TAMPA, Fla. — Protecting our pollinators. Birds, bats, bees and of course butterflies are all essential to our ecosystem, by pollinating plants that are responsible for bringing us 1 out of every 3 bites of food.
A Tampa woman is passionate about providing pollinators what they need no matter where they live. As a matter of fact, you'd never know there's a beautiful butterfly garden right off a busy road in South Tampa.
With so much growth in the Tampa Bay area and consistent pesticide use, our pollinators need a little help. The owner of The Little Red Wagon Nursery, Anita Camacho, has some suggestions on what we can all do.
It's butterfly release day for these kids who have spent the week at camp learning about these beautiful pollinators. Camacho loves this.
"It's like Christmas. It's like watching them, their faces light up, the butterflies fly away and then they're watching all the butterflies all around the whole yard and property. I don't think it ever gets old, no matter how old you get."
She loves teaching kids about the importance of pollinators at her nursery in South Tampa.
"They absolutely absorb it like sponges and they love it. They love getting dirty, they love learning about the bugs. They're not afraid."
As an avid gardener most of her life, Anita has a very personal reason for teaching people the importance of native plants and protecting our pollinators.
"About 25 or so years ago, my mother was diagnosed with Parkinson's and she's an avid gardener. When she was diagnosed with that disease, I didn't really understand it. I did some research and found that it was linked to toxic pesticide exposure."
So she would love to see everyone, no matter where they live create their own healthy oasis. "And it's just little, small areas. We're a small nursery in South Tampa in a very urban area and we have a ton of pollinators here."

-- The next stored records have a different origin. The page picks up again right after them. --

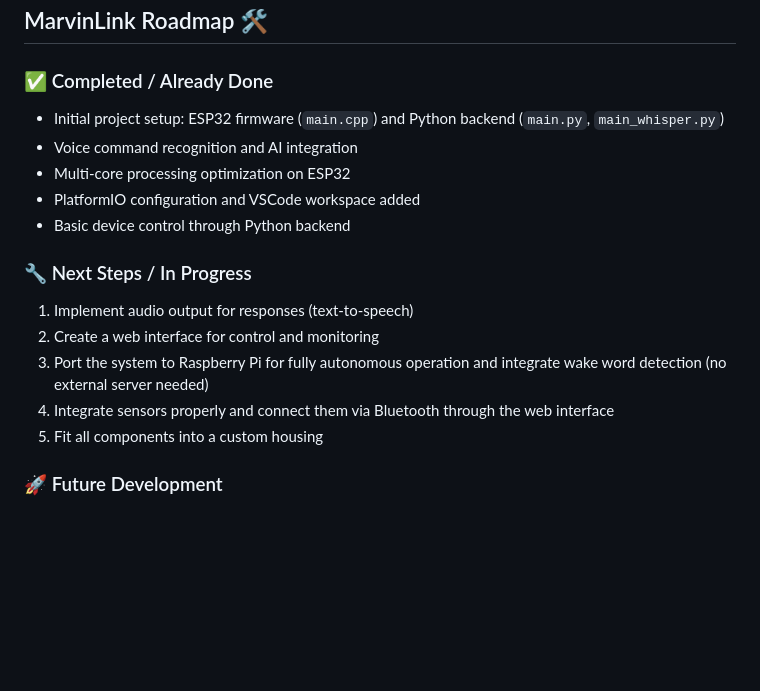
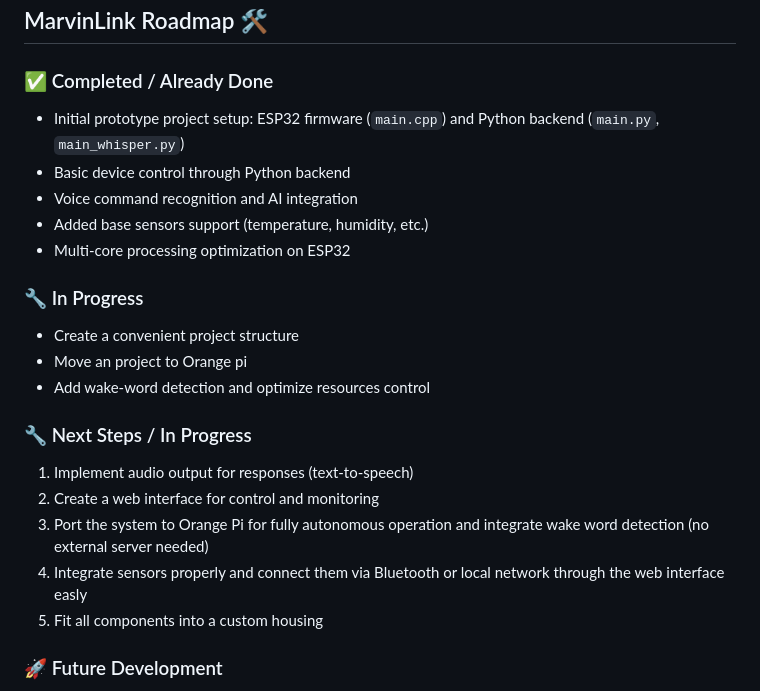
Before and after one commit to phant0m44/MarvinLink, a Markdown page: readme.md, the part around the change. Rendered like a GitHub page; blank space fills up the shorter version.

```diff
--- a/readme.md
+++ b/readme.md
@@ -91,17 +91,22 @@ pio run --target upload
 ## MarvinLink Roadmap 🛠️
 
 ### ✅ Completed / Already Done
-- Initial project setup: ESP32 firmware (`main.cpp`) and Python backend (`main.py`, `main_whisper.py`)
+- Initial prototype project setup: ESP32 firmware (`main.cpp`) and Python backend (`main.py`, `main_whisper.py`)
+- Basic device control through Python backend
 - Voice command recognition and AI integration
+- Added base sensors support (temperature, humidity, etc.)
 - Multi-core processing optimization on ESP32
-- PlatformIO configuration and VSCode workspace added
-- Basic device control through Python backend
+
+### 🔧 In Progress
+- Create a convenient project structure
+- Move an project to Orange pi
+- Add wake-word detection and optimize resources control
 
 ### 🔧 Next Steps / In Progress
 1. Implement audio output for responses (text-to-speech)
 2. Create a web interface for control and monitoring
-3. Port the system to Raspberry Pi for fully autonomous operation and integrate wake word detection (no external server needed)
-5. Integrate sensors properly and connect them via Bluetooth through the web interface
+3. Port the system to Orange Pi for fully autonomous operation and integrate wake word detection (no external server needed)
+5. Integrate sensors properly and connect them via Bluetooth or local network through the web interface easly
 6. Fit all components into a custom housing
 
 ### 🚀 Future Development
```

Just this week, the monarch butterfly was placed in the endangered category by the International Union for the Conservation of Nature. Scientists say the population has shrunk 85% since the early 1990s. That's just another reason why it's important to preserve and protect these natural habitats.